    Linda Jackson Collins writes poems, runs and bicycles, but not all at the same time. She has served as editor-in-chief of the Sacramento Poetry Center’s journal, Tule Review. Her own poems have appeared or are forthcoming in The Cape Rock, Late Peaches, Walrus, American River Review, The Poeming Pigeon and elsewhere. On weekends, she can be found pedaling up the hills of El Dorado.

    June 26, 2015_Easterly

    “June 26, 2015”

    Christine Easterly

    Christine Easterly is a poet living in Sacramento, California where she can also be found swimming with her local Masters team and haunting the neighborhood library. Christine has been published in Sacramento Voices and Soul of the Narrator.

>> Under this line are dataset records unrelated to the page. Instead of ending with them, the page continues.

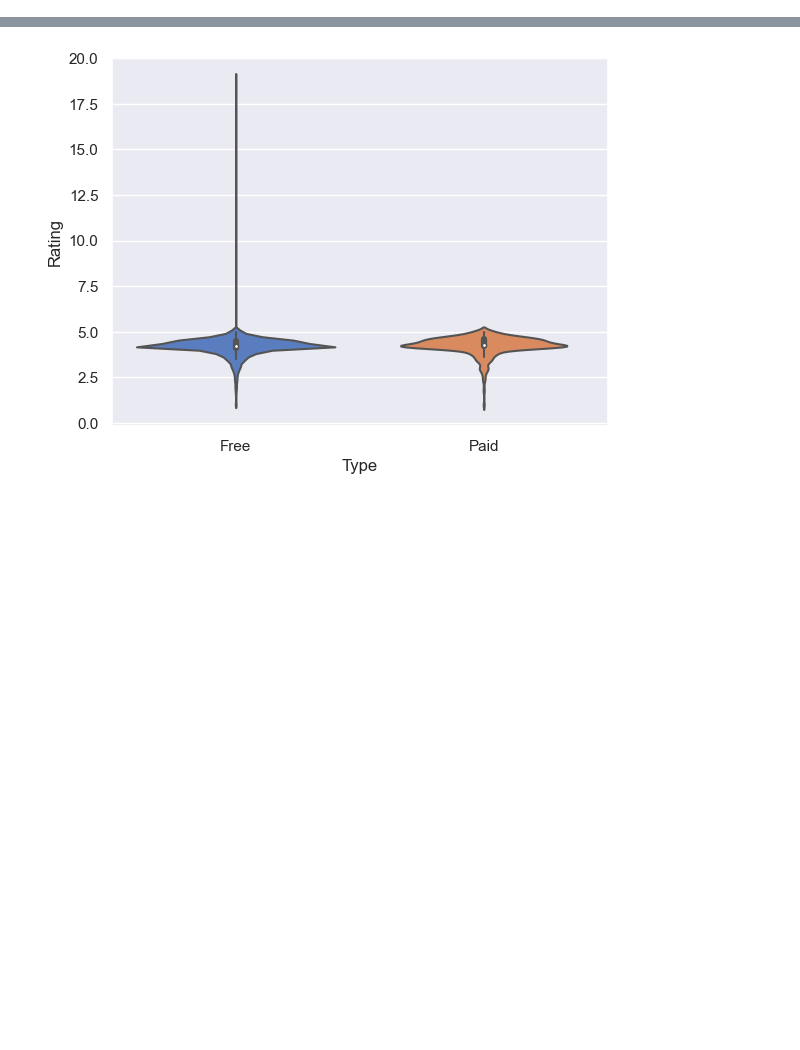
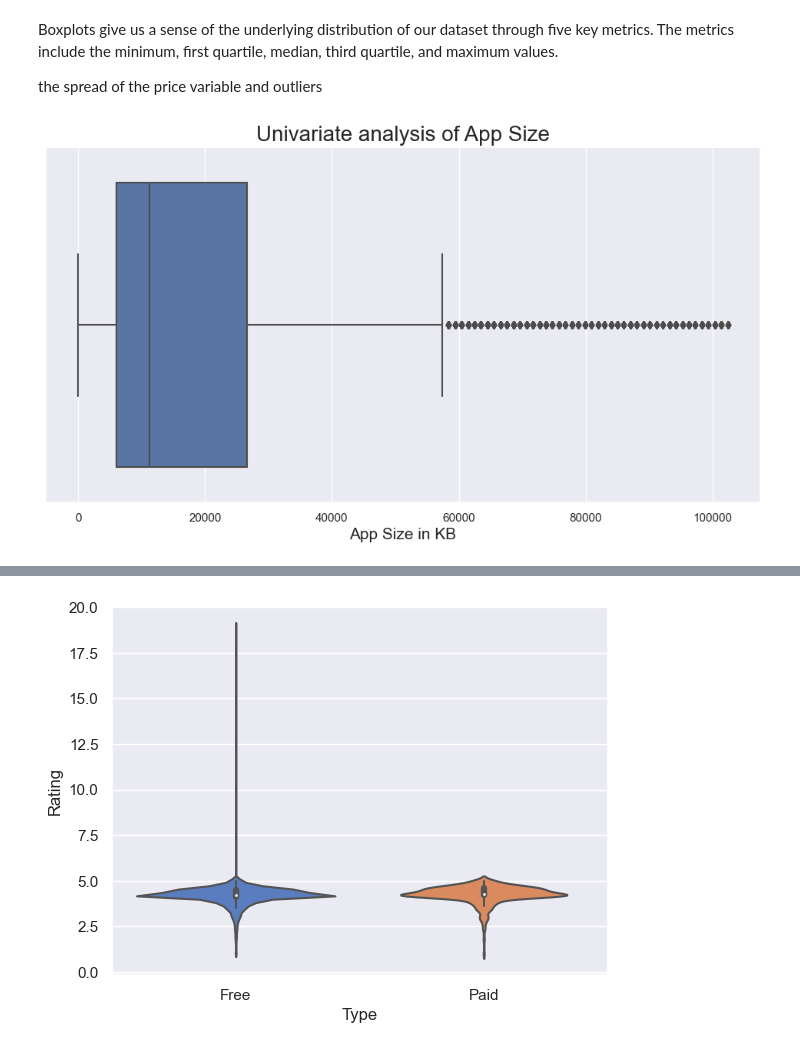
Before and after one commit to ftmoztl/EDA-data-visualization, a Jupyter notebook: eda-visualization.ipynb, the cells around one changed output, grey strips where cells are left out. Drawn from its saved outputs; the diff is of its cells as text; code cells hidden in the pictures; blank space fills up the shorter version.

```diff
--- a/eda-visualization.ipynb
+++ b/eda-visualization.ipynb
@@ -74,0 +87,12 @@ plt.show()
+# %% [markdown]
+Boxplots give us a sense of the underlying distribution of our dataset through five key metrics. The metrics include the minimum, first quartile, median, third quartile, and maximum values.
+
+the spread of the price variable and outliers
+# %%
+plt.figure(figsize= (12,6))
+ax = sns.boxplot(data = df, x= df["Size"])
+ax.set_xlabel('App Size in KB',fontsize = 15)
+ax.set_title('Univariate analysis of App Size', fontsize= 20)
+plt.ticklabel_format(style='plain', axis='x')
+# %% [output]
+[figure, added]
```
Also changed, not shown: parts of 18 cells of this notebook.
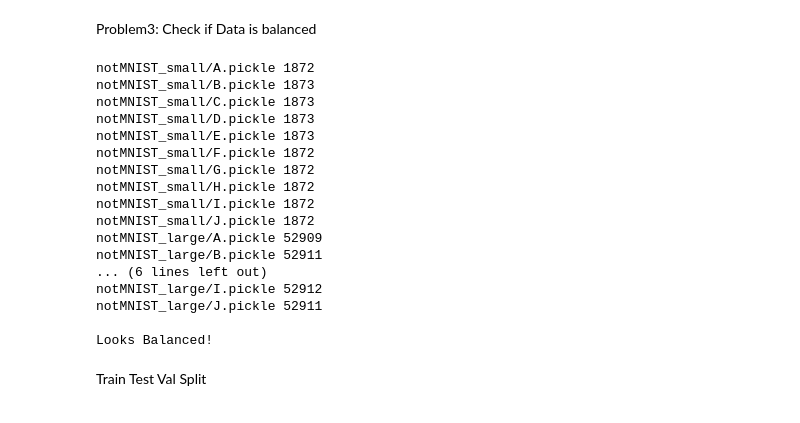
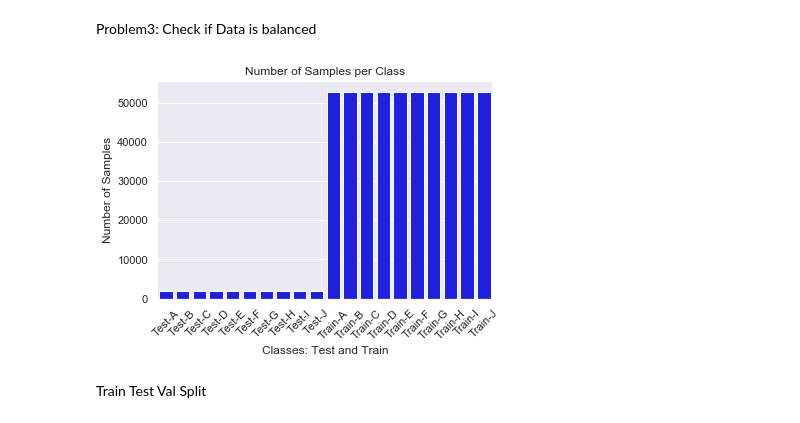
Before and after one commit to GillesRamstein/Udacity_course_ud730, a Jupyter notebook: UdacityDL1_Assignment1.ipynb, the cells around one changed output. Drawn from its saved outputs; the diff is of its cells as text; code cells hidden in the pictures.

```diff
--- a/UdacityDL1_Assignment1.ipynb
+++ b/UdacityDL1_Assignment1.ipynb
@@ -228,37 +212,21 @@ notMNIST_small/A
 # %% [markdown]
 Problem3: Check if Data is balanced
-# %%
-main_dir = os.listdir()
-small = os.listdir('notMNIST_small')
-large = os.listdir('notMNIST_large')
-path = []
-for sub1 in ['notMNIST_small', 'notMNIST_large']:
-    for sub2 in sorted(small):
-        path.append(sub1+'/'+sub2)
-
-for i in range(1, 40, 2):
-    with open(path[i], 'rb') as pickle_file:
-        content = pickle.load(pickle_file)
-        print(path[i], content.shape[0])
-print('\nLooks Balanced!')
-# %% [output]
-notMNIST_small/A.pickle 1872
-notMNIST_small/B.pickle 1873
-notMNIST_small/C.pickle 1873
-notMNIST_small/D.pickle 1873
-notMNIST_small/E.pickle 1873
-notMNIST_small/F.pickle 1872
-notMNIST_small/G.pickle 1872
-notMNIST_small/H.pickle 1872
-notMNIST_small/I.pickle 1872
-notMNIST_small/J.pickle 1872
-notMNIST_large/A.pickle 52909
-notMNIST_large/B.pickle 52911
-... (6 lines left out)
-notMNIST_large/I.pickle 52912
-notMNIST_large/J.pickle 52911
-
-Looks Balanced!
+# %%
+lengths = []
+names = []
+for name,sub1 in zip(['Test', 'Train'],['notMNIST_small/', 'notMNIST_large/']):
+    for sub2 in ['A', 'B', 'C', 'D', 'E', 'F', 'G', 'H', 'I', 'J']:
+        with open(sub1+sub2+'.pickle', 'rb') as pickle_file:
+            lengths.append(pickle.load(pickle_file).shape[0])
+            names.append(name+'-'+sub2)
+ax = sns.barplot(x = names, y = lengths, color = 'blue')
+plt.xticks(rotation=45)
+plt.title('Number of Samples per Class')
+plt.xlabel('Classes: Test and Train')
+plt.ylabel('Number of Samples')
+None
+# %% [output]
+[figure, added]
 # %% [markdown]
 Train Test Val Split
 # %%
```
Also changed, not shown: parts of 13 cells of this notebook.
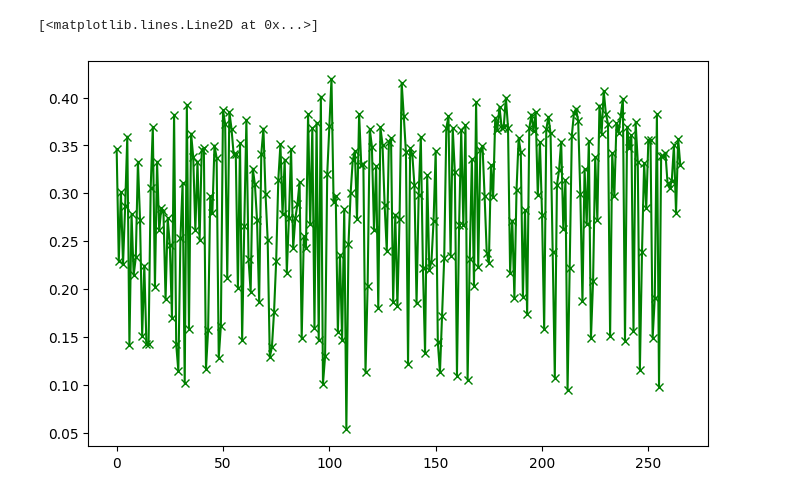
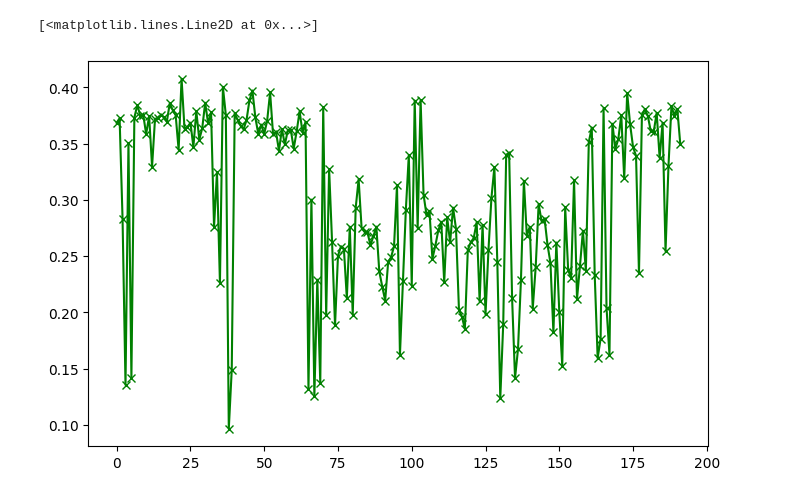
Before and after one commit to DomenicoVillari3/bioai, a Jupyter notebook: plot.ipynb, the cells around one changed output. Saved outputs shown, nothing was run; the diff lists cells and outputs as text; code cells hidden in the pictures.

```diff
--- a/plot.ipynb
+++ b/plot.ipynb
@@ -26,6 +26,6 @@ plt.show()
 # %%
 plt.figure(figsize=(8, 5))  # dimensioni del grafico
-plt.plot(x, df["score"], marker='x', linestyle='-', color='green')
+plt.plot(x, df["step"], marker='x', linestyle='-', color='green')
 # %% [output]
 [<matplotlib.lines.Line2D at 0x...>]
-[figure, old version]
+[figure, new version]
```
Also changed, not shown: parts of 1 cell of this notebook, 5 other files.
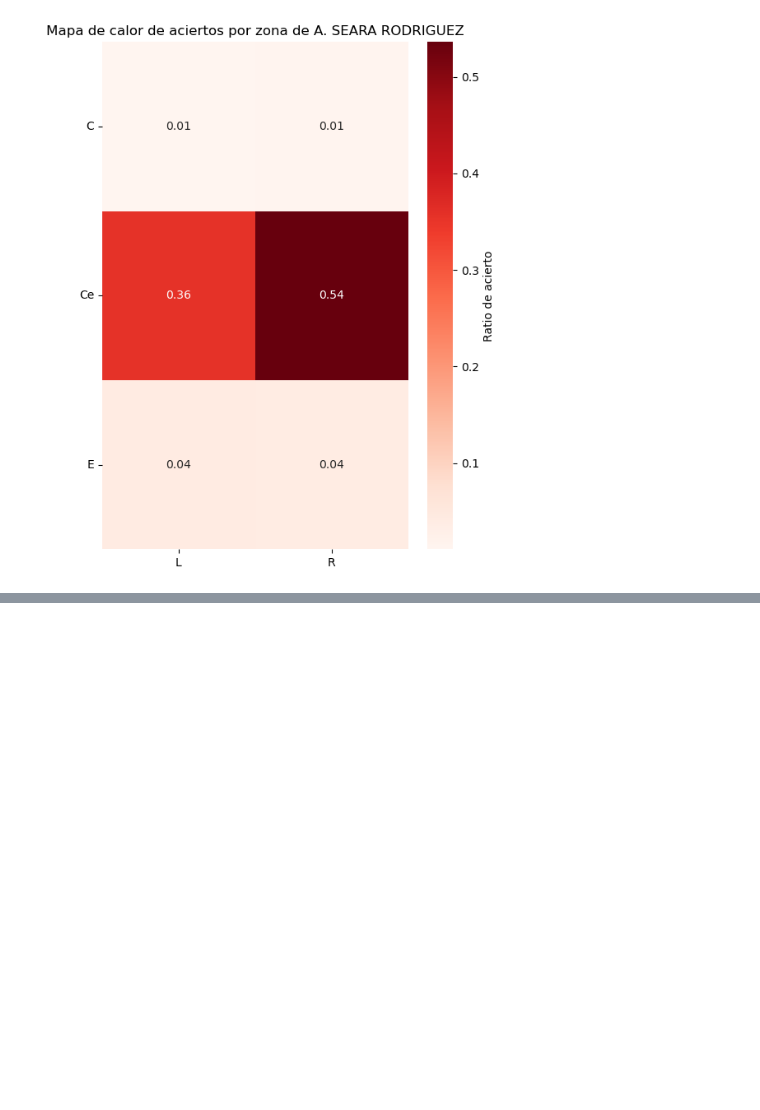
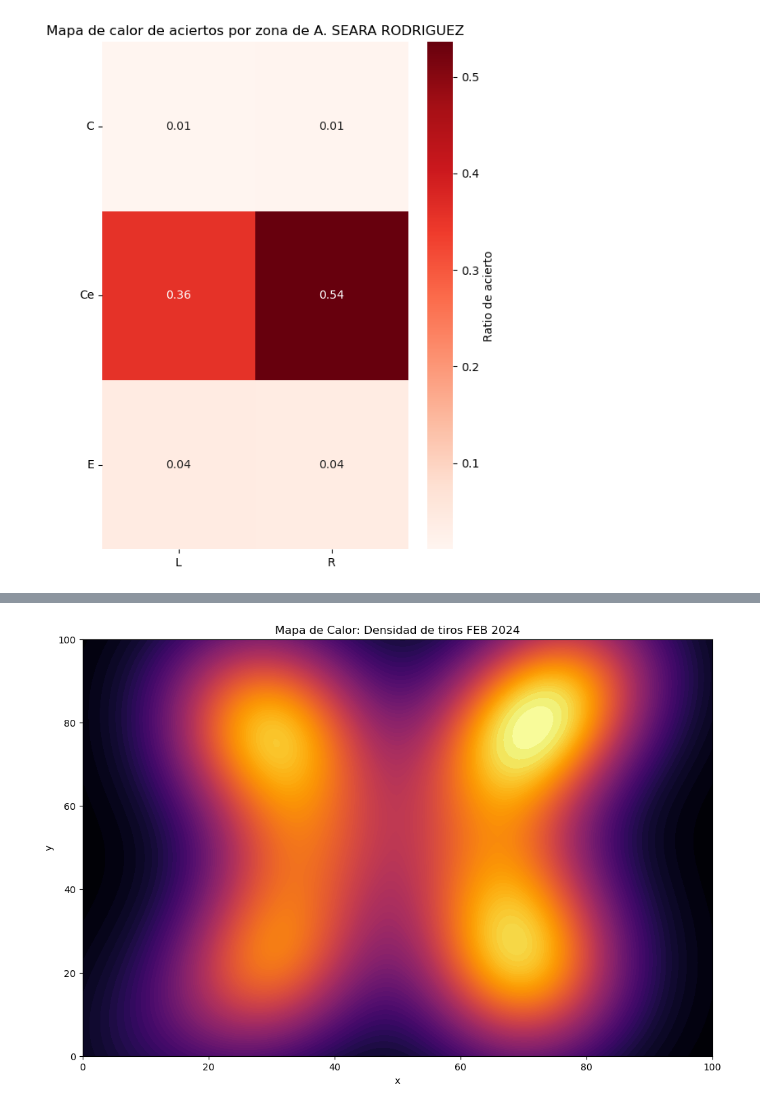
Before and after one commit to JoseGomez23/feb_jose_alvaro, a Jupyter notebook: feb_jose_alvaro.ipynb, the cells around one changed output, grey strips where cells are left out. Saved outputs shown, nothing was run; the diff lists cells and outputs as text; code cells hidden in the pictures; blank space fills up the shorter version.

```diff
--- a/feb_jose_alvaro.ipynb
+++ b/feb_jose_alvaro.ipynb
@@ -449,0 +523,4 @@ plt.show()
+# %%
+namec2 = "F. POMARES ABREU"
+player_shots_heatmap = df_shots[df_shots['player_name'] == namec2]
+player_shots_heatmap.head(100)
@@ -449,0 +545,21 @@ plt.show()
+# %%
+
+plt.figure(figsize=(12, 8))
+
+# Creamos el mapa de densidad
+# cmap="hot" o "inferno" dan ese aspecto de "fuego"
+sns.kdeplot(
+    data=player_shots_heatmap,
+    x='x', y='y',
+    fill=True,
+    thresh=0,
+    levels=100,
+    cmap="inferno"
+)
+
+plt.title("Mapa de Calor: Densidad de tiros FEB 2024")
+plt.xlim(0, 100) # Ajusta según tu escala (0-100 o metros)
+plt.ylim(0, 100)
+plt.show()
+# %% [output]
+[figure, added]
```
Also changed, not shown: parts of 19 cells of this notebook.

    Drift Wood_Gardner

    "Drift Wood"

    Julie Gardner

    Julie Gardner worked and published in the early childhood education and counseling fields for over 40 years. During the last decade she returned to writing and studying the art and craft. Daily, she writes as a spiritual practice. Less frequently, when she's not lured away by wandering in the city or Olympic/Cascade Mountains, she works on a book from her Seattle home. As an Amherst Writers and Artists Affiliate she leads writing groups and retreats. Julie loves leading weekly writing with homeless/formerly homeless women at Mary’s Place, a day shelter which helps women to reclaim their lives. 


    Find Julie at WritersGathering, as well as on Facebook and LinkedIn.

    Ode to a Paper Bag_Haag

    "Ode to a Paper Bag"

    Jan Haag

    Jan Haag is a poet and novelist who teaches English and journalism at Sacramento City College. She is the author of a book of poetry, Companion Spirit, as well as a young adult novel, Ocean Falls, and a new novel set in Sacramento. She is affiliated with Amherst Writers & Artists and leads writing workshops in the Sacramento area using the AWA method. Visit her website at www.janishaag.com.

    Natural History of Desire_Humphreys

    "A Natural History of Desire"

    Bethanie Humphreys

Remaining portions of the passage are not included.